An anonymous Swiss.
Porta Alpina c’est fini 🙁
Ou pour les générations futures… peut-être !
Et encore :
Merci Sugus et aussi BBarchi pour l’info…
Ca sentait le sapin ce projet… mais bon, j’ai toujours été enthousiasmé par cette utopie!
I live in Sedrun. AlpTransit = brilliant idea, brilliantly executed. Porta Alpina on paper and after a few beers sounds great, but once you start to dig (!) under the surface, there are so many questions. I used to be all for it, but now that I live (and partly work) in Sedrun (laughably described as an economically depressed, isolated corner of eastern Switzerland in a remote alpine valley by some twats) I can see that not only would the money be better spent on more sustainable “regenerative” projects, but the PA project could actively detract from the area’s amenities and culture.
In a nutshell, PA would suck in a vast amount of (ecologically disastrous) vehicular traffic, totally distort the existing finely balanced property equilibrium (Sedrun is already experiencing a mini-boom of (hopefully now disappointed) spectulators), and if it benefited anyone wishing to get to the Unterland or Italy quickly (how quick is debatable in view of the logistics involved in actually getting to the main tunnel bores), those people would only live between Tschamut and, say, Illanz. Why? Because anyone living further east than Illanz would be quicker taking the MGB railway down to Chur and changing there for Zurich. And the next residential stop west after Tschamut is Andermatt, which will be way beyond any purported benefit of the PA.
Add to this poisonous mix:
• Canton Graubunden’s plan to bring in TGVs direct from Paris to Chur (starting December, initially once a week)
• The whacky and (in my opinion) misguided Sawiris/Orascom project in Andermatt
• The plan by the Federal Railways to divest themselves of the original Gotthard line (Erstfeld-Biasco) in 2020…
… and you soon have a vast and highly convoluted game of 3-D chess. My opinion? The alps, their valleys and the communities that live and work there ‘are what they are’. Let them find their own levels organically (albeit, as always, with plenty of Federal aid) and stop trying to pimp them into being what they’re not.

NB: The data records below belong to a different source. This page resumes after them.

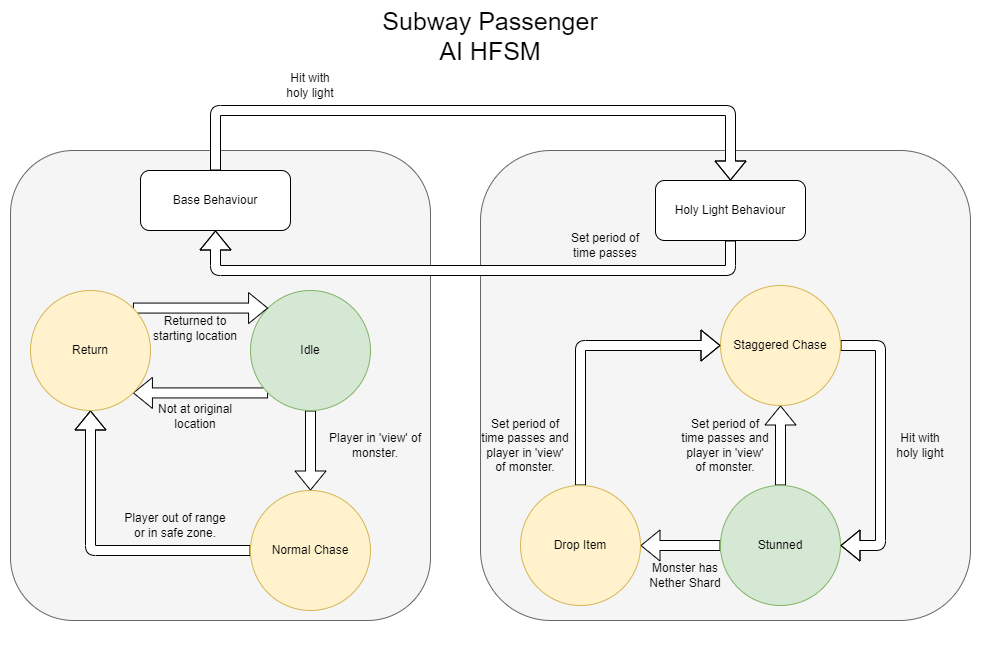
This is TechnicalDocumentation/PassengerAIFSM.png from zkturman/HalloweenJam, a draw.io export, as it was before one commit. Source tidied: cells renumbered, new cells last; positions are measured from the earlier drawing's top-left corner, leaving out a move shared by most shapes.
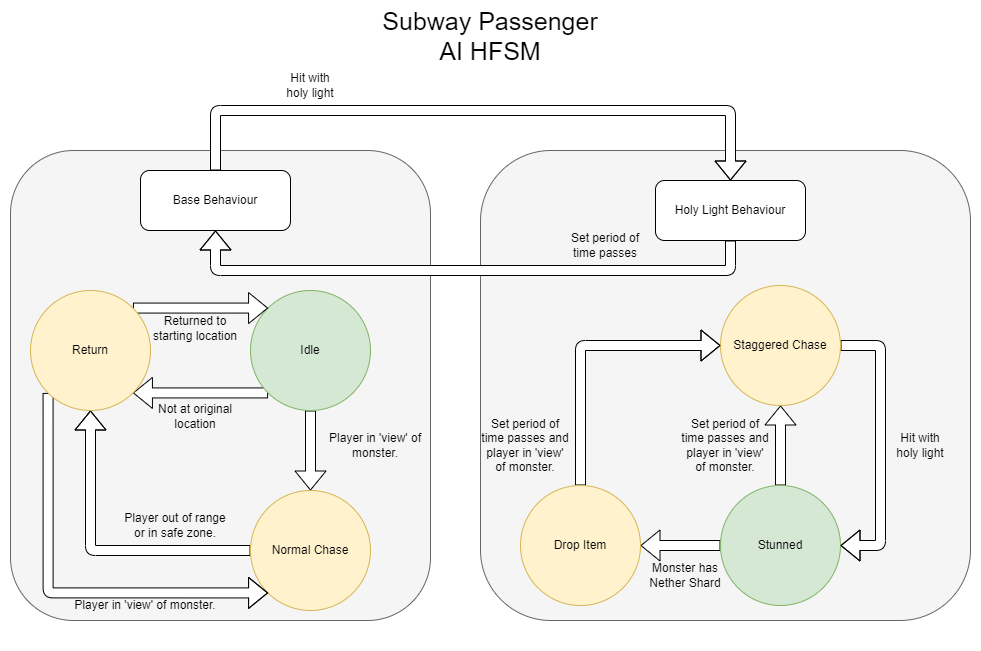
Above is the later version.

What changed in the source:
```diff
@@ -49,6 +49,13 @@
     <mxCell id="15" style="edgeStyle=orthogonalEdgeStyle;shape=flexArrow;rounded=1;jettySize=auto;html=1;exitX=1;exitY=0;exitDx=0;exitDy=0;entryX=0;entryY=0;entryDx=0;entryDy=0;fontSize=25;fillColor=default;" parent="1" edge="1" source="16" target="7">
       <mxGeometry relative="1" as="geometry" />
     </mxCell>
+    <mxCell id="34" style="edgeStyle=orthogonalEdgeStyle;shape=flexArrow;rounded=1;jettySize=auto;html=1;exitX=0;exitY=1;exitDx=0;exitDy=0;entryX=0;entryY=1;entryDx=0;entryDy=0;fontSize=25;fillColor=default;" parent="1" edge="1" source="16" target="9">
+      <mxGeometry relative="1" as="geometry">
+        <Array as="points">
+          <mxPoint x="48" y="592" />
+        </Array>
+      </mxGeometry>
+    </mxCell>
     <mxCell id="16" value="Return" style="ellipse;whiteSpace=wrap;html=1;shadow=0;fillColor=#fff2cc;strokeColor=#d6b656;" parent="1" vertex="1">
       <mxGeometry x="30" y="290" width="120" height="120" as="geometry" />
     </mxCell>
@@ -113,5 +120,8 @@
     <mxCell id="33" value="Not at original location" style="text;html=1;strokeColor=none;fillColor=none;align=center;verticalAlign=middle;whiteSpace=wrap;rounded=0;shadow=0;" parent="1" vertex="1">
       <mxGeometry x="150" y="401" width="90" height="30" as="geometry" />
     </mxCell>
+    <mxCell id="35" value="Player in 'view' of monster." style="text;html=1;strokeColor=none;fillColor=none;align=center;verticalAlign=middle;whiteSpace=wrap;rounded=0;shadow=0;" parent="1" vertex="1">
+      <mxGeometry x="70" y="590" width="150" height="30" as="geometry" />
+    </mxCell>
   </root>
 </mxGraphModel>
```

And I haven’t even started on the specifics as to why PA is a half-baked concept:
• major temperature/humidity differences between the tunnels and winter alpine climate
• what will new arrivals actually do in Sedrun – ski? Don’t make me laugh – this isn’t Zermatt, it’s a minor sideshow, perfect for the local Swiss, but very much Z-list compared to proper resorts
• Walk in summer? I walk all summer long the length and breadth of Surselva and rarely meet a soul – these people won’t come here for the walking
• “Experience the longest tunnel, the tallest lift” blah blah: ever been in a rail tunnel and wanted to write a postcard home about it? I thought not. And that lift – it’s a vertical tunnel. Nothing to see. It’s not like you’re going up the Eiffel Tower with its views. Total red herring. And when you finally surface (which could well be at least half-an-hour after you alighted from your train owing to the complex logistics down there), you end up not on top of a mountain as so many people seem to think, but about 3 metres above the level of the young Anterior Rhine, at the bed of the valley. You then need to get out of that valley up to Sedrun… etc, etc, etc. Even I’m getting bored by now 😉
So there you have it. Superficially interesting, but ultimately a no-goer. By all means keep whatever infrastructure is already there, by all means mothball the project for some future eventuality, but please let’s not get carried away in the wash of hype.
PS: One oft-quoted argument against the PA scheme is the fear that trains stopping there will slow down the throughput of passenger expresses and high-speed goods services. I’ve seen the projections, and I don’t think those arguments hold water. Especially in the event that only a very few trains actually stop at the PA station owing to lack of demand! And therein lies the rub: Each of those few passengers will be costing a vast amount to the federal, cantonal and municipal tax payers.
They’re not worth it.
Very good article. I certainly love this website.